Objective: Histoplasmosis is an important cause of mortality in persons living with HIV and AIDS (PLWHA), especially in countries where patients have limited access to antiretroviral therapies and diagnostic testing. In PLWHA, the progressive disseminated form of histoplasmosis (PDH) can be fatal without treatment. Early diagnosis is critical for providing proper treatment, however, current diagnosis by culture can take weeks and serology may be falsely negative early in infection or as a result of immunosuppression in these patients. Detection of Histoplasma antigen in patient specimens improves sensitivity and timeliness of diagnosis, but the current method by enzyme immunoassay must be performed by highly trained personnel in specialty laboratories. Recently, the development of the lateral flow technology has provided a method that is simple to use and can be performed in a setting closer to the patient. In this study, a lateral flow assay (LFA) was evaluated for the detection of Histoplasma antigen in sera. Methods: Using a MiraVista Diagnostics LFA for detection of Histoplasma antigen, we evaluated 47 serum samples: 19 from patients with AIDS and culture-proven PDH and 28 from patients with other fungal and bacterial infections, as well as healthy people. LFA devices were read by human eye and automated reader. Results: When the LFA test was read by human eye, sensitivity was 95% and specificity was 82%. Using an automated reader, sensitivity was 89% and specificity was 89%. The Kappa index compared human eye and automated reader was 0.87. Cross-reactions were observed principally in samples from patients with proven diagnosis of paracoccidioidomycosis. Conclusion: The MiraVista Diagnostics LFA had high analytical performance and good agreement between human eye and automated reader. This LFA allows Histoplasma antigen testing with minimal laboratory equipment and infrastructure requirements. Based on these results, this new method is a viable option for rapid diagnosis of PDH. LFA provides highly sensitive results in <1 hour, being faster and more sensitive for PDH than other immunological assays, such as ELISA (three to five hours; >90% sensitivity), immunodiffusion and complement fixation (two days; ∼65% sensitivity), and conventional microbiological tests, including histopathologic examination (one to two days; ∼75% sensitivity) and culture (two to four weeks; ∼80% sensitivity). Prompt diagnosis of PDH could impact public health by initiating early treatment thereby reducing mortality.

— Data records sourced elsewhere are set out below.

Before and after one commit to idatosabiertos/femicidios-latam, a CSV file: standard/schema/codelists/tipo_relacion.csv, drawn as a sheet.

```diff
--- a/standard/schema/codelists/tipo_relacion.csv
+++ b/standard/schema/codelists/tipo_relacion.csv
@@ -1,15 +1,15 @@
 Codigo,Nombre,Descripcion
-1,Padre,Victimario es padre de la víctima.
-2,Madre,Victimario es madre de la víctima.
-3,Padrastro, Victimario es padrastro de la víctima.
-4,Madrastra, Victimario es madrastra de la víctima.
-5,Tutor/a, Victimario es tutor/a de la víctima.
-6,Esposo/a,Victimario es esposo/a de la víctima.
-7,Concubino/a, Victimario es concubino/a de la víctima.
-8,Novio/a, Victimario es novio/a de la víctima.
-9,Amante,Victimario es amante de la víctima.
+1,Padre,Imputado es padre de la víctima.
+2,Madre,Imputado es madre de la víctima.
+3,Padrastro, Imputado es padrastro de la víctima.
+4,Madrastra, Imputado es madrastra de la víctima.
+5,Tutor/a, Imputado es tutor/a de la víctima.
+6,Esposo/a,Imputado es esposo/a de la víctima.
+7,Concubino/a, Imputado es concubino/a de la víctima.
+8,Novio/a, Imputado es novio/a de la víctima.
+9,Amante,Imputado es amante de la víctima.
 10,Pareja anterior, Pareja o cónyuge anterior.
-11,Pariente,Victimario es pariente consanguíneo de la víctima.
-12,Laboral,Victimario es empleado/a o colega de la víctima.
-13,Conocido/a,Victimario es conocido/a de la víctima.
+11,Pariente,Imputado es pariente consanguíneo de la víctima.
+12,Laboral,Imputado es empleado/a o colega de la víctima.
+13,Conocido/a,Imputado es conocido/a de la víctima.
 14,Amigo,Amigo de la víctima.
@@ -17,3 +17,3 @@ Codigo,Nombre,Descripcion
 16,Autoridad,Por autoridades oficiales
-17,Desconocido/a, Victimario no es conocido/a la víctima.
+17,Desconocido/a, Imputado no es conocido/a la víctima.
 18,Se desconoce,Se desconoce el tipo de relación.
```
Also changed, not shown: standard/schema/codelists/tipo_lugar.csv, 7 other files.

|Conference||XI Encuentro Nacional de Investigadores en Enfermedades Infecciosas|
|Period||8/2/18 → 8/4/18|